#### What you will do
Write out the entries below exactly as they stand. Skip every image.
──────── Given records ────────
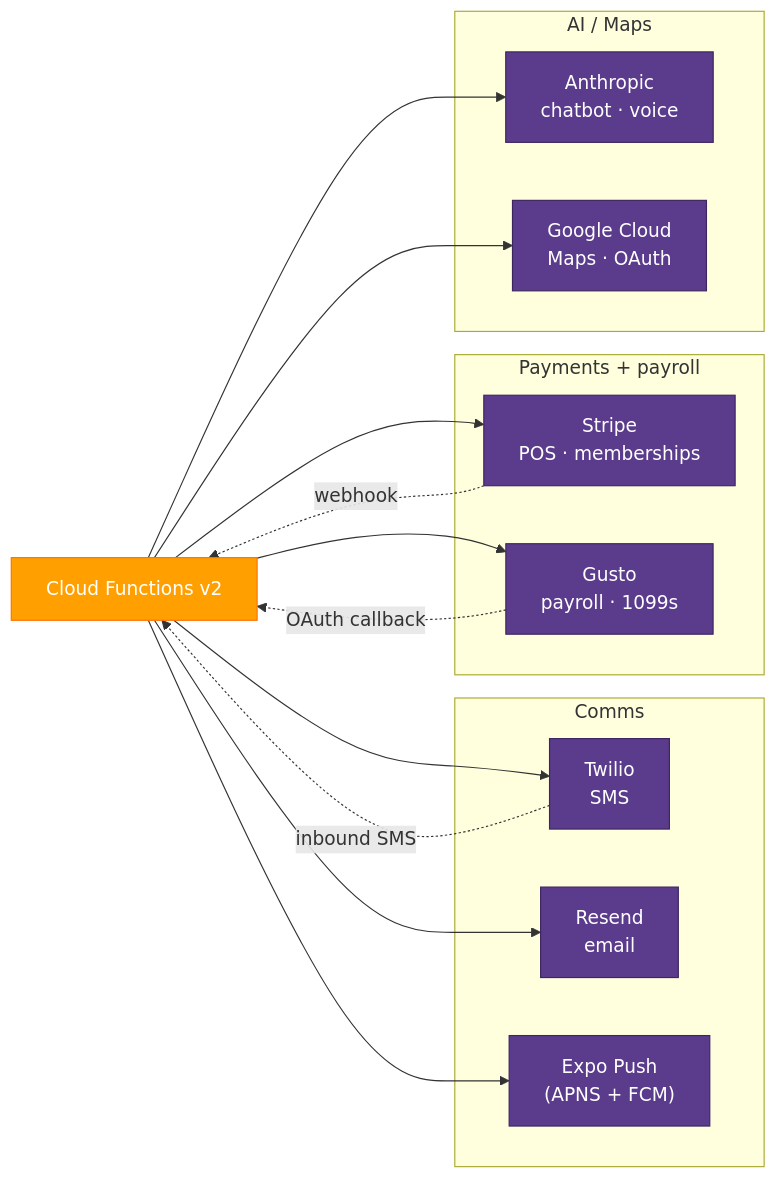
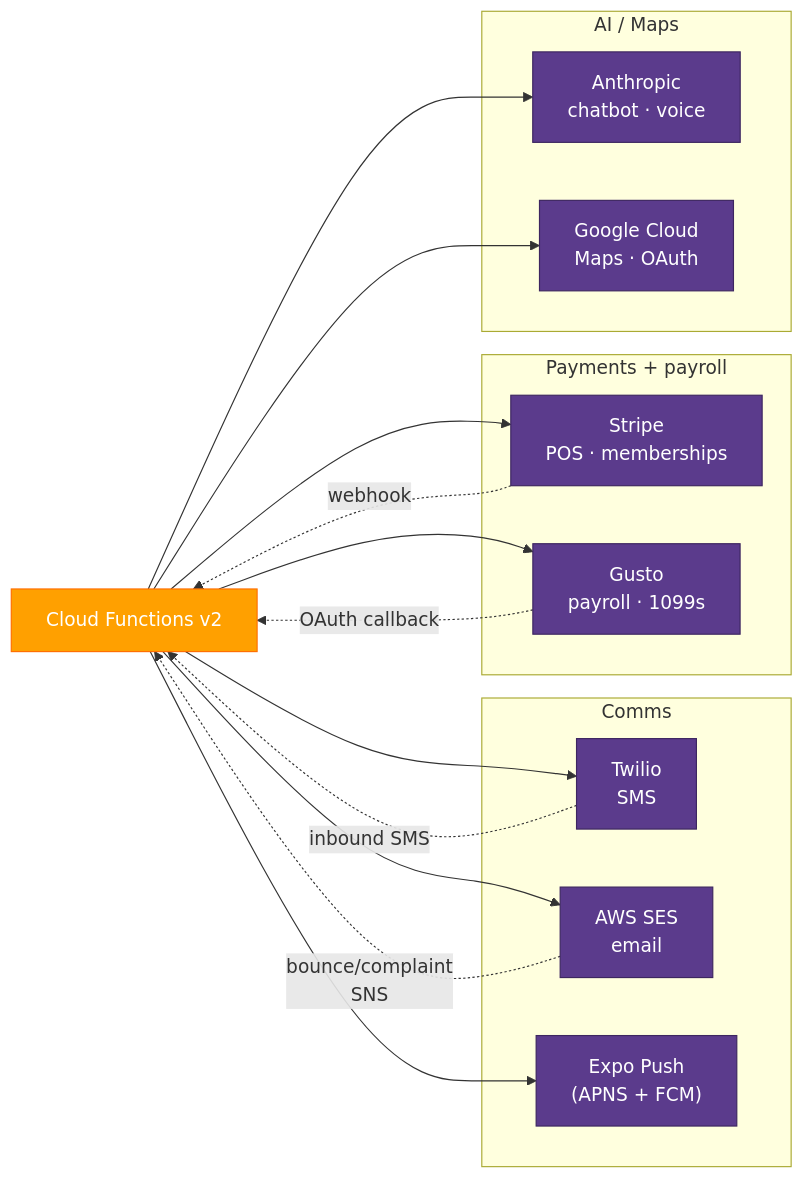
Before and after one commit to vankimj/meraki-salon-manager: the second of 12 diagrams in ARCHITECTURE.md, drawn with Mermaid. The commit also changed other lines of this file and 17 other files, not shown here.

First line of the commit message:
Decommission Resend; SES is the only email provider

````diff
--- a/ARCHITECTURE.md
+++ b/ARCHITECTURE.md
@@ -50,37 +50,39 @@
 ```mermaid
 graph LR
     Funcs["Cloud Functions v2"]
 
     subgraph Comms["Comms"]
         Twilio["Twilio<br/>SMS"]
-        Resend["Resend<br/>email"]
+        SES["AWS SES<br/>email"]
         Expo["Expo Push<br/>(APNS + FCM)"]
     end
 
     subgraph Payments["Payments + payroll"]
         Stripe["Stripe<br/>POS · memberships"]
         Gusto["Gusto<br/>payroll · 1099s"]
     end
 
     subgraph AI["AI / Maps"]
         Anthropic["Anthropic<br/>chatbot · voice"]
         Google["Google Cloud<br/>Maps · OAuth"]
     end
 
     Funcs --> Twilio
-    Funcs --> Resend
+    Funcs --> SES
     Funcs --> Expo
+
+    SES -.->|bounce/complaint<br/>SNS| Funcs
     Funcs --> Stripe
     Funcs --> Gusto
     Funcs --> Anthropic
     Funcs --> Google
 
     Stripe -.->|webhook| Funcs
     Twilio -.->|inbound SMS| Funcs
     Gusto -.->|OAuth callback| Funcs
 
     classDef firebase fill:#FFA000,stroke:#FF6F00,color:#fff
     classDef external fill:#5b3b8c,stroke:#3d2660,color:#fff
     class Funcs firebase
-    class Twilio,Resend,Expo,Stripe,Gusto,Anthropic,Google external
+    class Twilio,SES,Expo,Stripe,Gusto,Anthropic,Google external
 ```
````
────────
#### Worked solution
Before and after one commit to vankimj/meraki-salon-manager: the second of 12 diagrams in ARCHITECTURE.md, drawn with Mermaid. The commit also changed other lines of this file and 17 other files, not shown here.

First line of the commit message:
Decommission Resend; SES is the only email provider

````diff
--- a/ARCHITECTURE.md
+++ b/ARCHITECTURE.md
@@ -50,37 +50,39 @@
 ```mermaid
 graph LR
     Funcs["Cloud Functions v2"]
 
     subgraph Comms["Comms"]
         Twilio["Twilio<br/>SMS"]
-        Resend["Resend<br/>email"]
+        SES["AWS SES<br/>email"]
         Expo["Expo Push<br/>(APNS + FCM)"]
     end
 
     subgraph Payments["Payments + payroll"]
         Stripe["Stripe<br/>POS · memberships"]
         Gusto["Gusto<br/>payroll · 1099s"]
     end
 
     subgraph AI["AI / Maps"]
         Anthropic["Anthropic<br/>chatbot · voice"]
         Google["Google Cloud<br/>Maps · OAuth"]
     end
 
     Funcs --> Twilio
-    Funcs --> Resend
+    Funcs --> SES
     Funcs --> Expo
+
+    SES -.->|bounce/complaint<br/>SNS| Funcs
     Funcs --> Stripe
     Funcs --> Gusto
     Funcs --> Anthropic
     Funcs --> Google
 
     Stripe -.->|webhook| Funcs
     Twilio -.->|inbound SMS| Funcs
     Gusto -.->|OAuth callback| Funcs
 
     classDef firebase fill:#FFA000,stroke:#FF6F00,color:#fff
     classDef external fill:#5b3b8c,stroke:#3d2660,color:#fff
     class Funcs firebase
-    class Twilio,Resend,Expo,Stripe,Gusto,Anthropic,Google external
+    class Twilio,SES,Expo,Stripe,Gusto,Anthropic,Google external
 ```
````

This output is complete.